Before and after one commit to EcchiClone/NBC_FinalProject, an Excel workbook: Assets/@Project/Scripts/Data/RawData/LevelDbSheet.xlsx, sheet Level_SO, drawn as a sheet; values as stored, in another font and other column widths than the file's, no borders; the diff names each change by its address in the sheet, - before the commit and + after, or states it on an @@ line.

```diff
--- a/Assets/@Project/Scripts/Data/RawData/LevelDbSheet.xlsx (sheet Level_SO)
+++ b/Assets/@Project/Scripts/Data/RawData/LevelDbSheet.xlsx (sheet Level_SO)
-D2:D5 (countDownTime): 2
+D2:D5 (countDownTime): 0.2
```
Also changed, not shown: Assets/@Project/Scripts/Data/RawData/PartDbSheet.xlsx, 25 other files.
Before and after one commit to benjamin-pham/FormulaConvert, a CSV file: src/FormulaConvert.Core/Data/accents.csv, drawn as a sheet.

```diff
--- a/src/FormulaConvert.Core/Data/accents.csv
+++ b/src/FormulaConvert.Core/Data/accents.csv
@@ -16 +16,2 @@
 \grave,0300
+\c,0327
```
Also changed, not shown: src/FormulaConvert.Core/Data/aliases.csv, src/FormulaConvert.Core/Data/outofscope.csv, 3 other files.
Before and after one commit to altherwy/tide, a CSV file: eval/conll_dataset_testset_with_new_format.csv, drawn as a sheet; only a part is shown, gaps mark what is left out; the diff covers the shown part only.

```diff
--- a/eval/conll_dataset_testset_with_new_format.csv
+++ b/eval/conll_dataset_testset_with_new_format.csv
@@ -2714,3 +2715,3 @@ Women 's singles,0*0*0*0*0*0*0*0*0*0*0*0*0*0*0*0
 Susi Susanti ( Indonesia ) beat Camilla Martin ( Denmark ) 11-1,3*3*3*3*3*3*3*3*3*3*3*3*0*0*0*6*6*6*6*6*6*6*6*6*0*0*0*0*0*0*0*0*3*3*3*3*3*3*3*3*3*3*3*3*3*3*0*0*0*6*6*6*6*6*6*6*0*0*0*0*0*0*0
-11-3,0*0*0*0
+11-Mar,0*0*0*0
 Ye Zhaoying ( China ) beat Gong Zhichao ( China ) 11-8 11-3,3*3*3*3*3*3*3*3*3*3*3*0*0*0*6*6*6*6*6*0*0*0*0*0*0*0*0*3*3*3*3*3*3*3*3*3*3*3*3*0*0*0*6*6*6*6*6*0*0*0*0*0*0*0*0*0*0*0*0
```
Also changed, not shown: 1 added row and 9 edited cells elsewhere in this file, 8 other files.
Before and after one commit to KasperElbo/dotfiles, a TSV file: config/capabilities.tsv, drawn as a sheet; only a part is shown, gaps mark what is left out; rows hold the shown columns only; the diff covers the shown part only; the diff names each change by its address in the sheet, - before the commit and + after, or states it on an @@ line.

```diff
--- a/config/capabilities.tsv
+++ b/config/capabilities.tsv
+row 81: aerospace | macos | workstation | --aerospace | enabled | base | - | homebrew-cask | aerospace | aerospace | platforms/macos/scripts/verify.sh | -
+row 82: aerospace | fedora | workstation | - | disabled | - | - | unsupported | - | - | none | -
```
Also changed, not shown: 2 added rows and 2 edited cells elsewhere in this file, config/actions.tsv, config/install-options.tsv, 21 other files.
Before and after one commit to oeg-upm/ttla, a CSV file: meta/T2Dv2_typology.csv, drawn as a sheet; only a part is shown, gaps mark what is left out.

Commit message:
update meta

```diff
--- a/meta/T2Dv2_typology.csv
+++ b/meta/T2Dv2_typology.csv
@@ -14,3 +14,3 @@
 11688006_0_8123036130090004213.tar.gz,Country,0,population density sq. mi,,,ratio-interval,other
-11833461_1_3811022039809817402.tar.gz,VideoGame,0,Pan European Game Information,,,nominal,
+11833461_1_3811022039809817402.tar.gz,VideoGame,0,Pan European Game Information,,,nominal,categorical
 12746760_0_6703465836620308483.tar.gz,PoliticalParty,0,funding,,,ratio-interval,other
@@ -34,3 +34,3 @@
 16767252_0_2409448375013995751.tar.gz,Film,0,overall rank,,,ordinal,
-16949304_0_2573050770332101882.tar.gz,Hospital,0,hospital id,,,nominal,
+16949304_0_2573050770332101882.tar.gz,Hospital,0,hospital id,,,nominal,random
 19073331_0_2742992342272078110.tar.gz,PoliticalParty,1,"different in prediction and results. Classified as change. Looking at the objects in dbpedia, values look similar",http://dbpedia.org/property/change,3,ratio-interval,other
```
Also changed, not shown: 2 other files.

###

◆ **What to produce**
Copy the entire listing, keeping each line exactly as it is.

◆ **The completed task**
Before and after one commit to EcchiClone/NBC_FinalProject, an Excel workbook: Assets/@Project/Scripts/Data/RawData/LevelDbSheet.xlsx, sheet Level_SO, drawn as a sheet; values as stored, in another font and other column widths than the file's, no borders; the diff names each change by its address in the sheet, - before the commit and + after, or states it on an @@ line.

```diff
--- a/Assets/@Project/Scripts/Data/RawData/LevelDbSheet.xlsx (sheet Level_SO)
+++ b/Assets/@Project/Scripts/Data/RawData/LevelDbSheet.xlsx (sheet Level_SO)
-D2:D5 (countDownTime): 2
+D2:D5 (countDownTime): 0.2
```
Also changed, not shown: Assets/@Project/Scripts/Data/RawData/PartDbSheet.xlsx, 25 other files.
Before and after one commit to benjamin-pham/FormulaConvert, a CSV file: src/FormulaConvert.Core/Data/accents.csv, drawn as a sheet.

```diff
--- a/src/FormulaConvert.Core/Data/accents.csv
+++ b/src/FormulaConvert.Core/Data/accents.csv
@@ -16 +16,2 @@
 \grave,0300
+\c,0327
```
Also changed, not shown: src/FormulaConvert.Core/Data/aliases.csv, src/FormulaConvert.Core/Data/outofscope.csv, 3 other files.
Before and after one commit to altherwy/tide, a CSV file: eval/conll_dataset_testset_with_new_format.csv, drawn as a sheet; only a part is shown, gaps mark what is left out; the diff covers the shown part only.

```diff
--- a/eval/conll_dataset_testset_with_new_format.csv
+++ b/eval/conll_dataset_testset_with_new_format.csv
@@ -2714,3 +2715,3 @@ Women 's singles,0*0*0*0*0*0*0*0*0*0*0*0*0*0*0*0
 Susi Susanti ( Indonesia ) beat Camilla Martin ( Denmark ) 11-1,3*3*3*3*3*3*3*3*3*3*3*3*0*0*0*6*6*6*6*6*6*6*6*6*0*0*0*0*0*0*0*0*3*3*3*3*3*3*3*3*3*3*3*3*3*3*0*0*0*6*6*6*6*6*6*6*0*0*0*0*0*0*0
-11-3,0*0*0*0
+11-Mar,0*0*0*0
 Ye Zhaoying ( China ) beat Gong Zhichao ( China ) 11-8 11-3,3*3*3*3*3*3*3*3*3*3*3*0*0*0*6*6*6*6*6*0*0*0*0*0*0*0*0*3*3*3*3*3*3*3*3*3*3*3*3*0*0*0*6*6*6*6*6*0*0*0*0*0*0*0*0*0*0*0*0
```
Also changed, not shown: 1 added row and 9 edited cells elsewhere in this file, 8 other files.
Before and after one commit to KasperElbo/dotfiles, a TSV file: config/capabilities.tsv, drawn as a sheet; only a part is shown, gaps mark what is left out; rows hold the shown columns only; the diff covers the shown part only; the diff names each change by its address in the sheet, - before the commit and + after, or states it on an @@ line.

```diff
--- a/config/capabilities.tsv
+++ b/config/capabilities.tsv
+row 81: aerospace | macos | workstation | --aerospace | enabled | base | - | homebrew-cask | aerospace | aerospace | platforms/macos/scripts/verify.sh | -
+row 82: aerospace | fedora | workstation | - | disabled | - | - | unsupported | - | - | none | -
```
Also changed, not shown: 2 added rows and 2 edited cells elsewhere in this file, config/actions.tsv, config/install-options.tsv, 21 other files.
Before and after one commit to oeg-upm/ttla, a CSV file: meta/T2Dv2_typology.csv, drawn as a sheet; only a part is shown, gaps mark what is left out.

Commit message:
update meta

```diff
--- a/meta/T2Dv2_typology.csv
+++ b/meta/T2Dv2_typology.csv
@@ -14,3 +14,3 @@
 11688006_0_8123036130090004213.tar.gz,Country,0,population density sq. mi,,,ratio-interval,other
-11833461_1_3811022039809817402.tar.gz,VideoGame,0,Pan European Game Information,,,nominal,
+11833461_1_3811022039809817402.tar.gz,VideoGame,0,Pan European Game Information,,,nominal,categorical
 12746760_0_6703465836620308483.tar.gz,PoliticalParty,0,funding,,,ratio-interval,other
@@ -34,3 +34,3 @@
 16767252_0_2409448375013995751.tar.gz,Film,0,overall rank,,,ordinal,
-16949304_0_2573050770332101882.tar.gz,Hospital,0,hospital id,,,nominal,
+16949304_0_2573050770332101882.tar.gz,Hospital,0,hospital id,,,nominal,random
 19073331_0_2742992342272078110.tar.gz,PoliticalParty,1,"different in prediction and results. Classified as change. Looking at the objects in dbpedia, values look similar",http://dbpedia.org/property/change,3,ratio-interval,other
```
Also changed, not shown: 2 other files.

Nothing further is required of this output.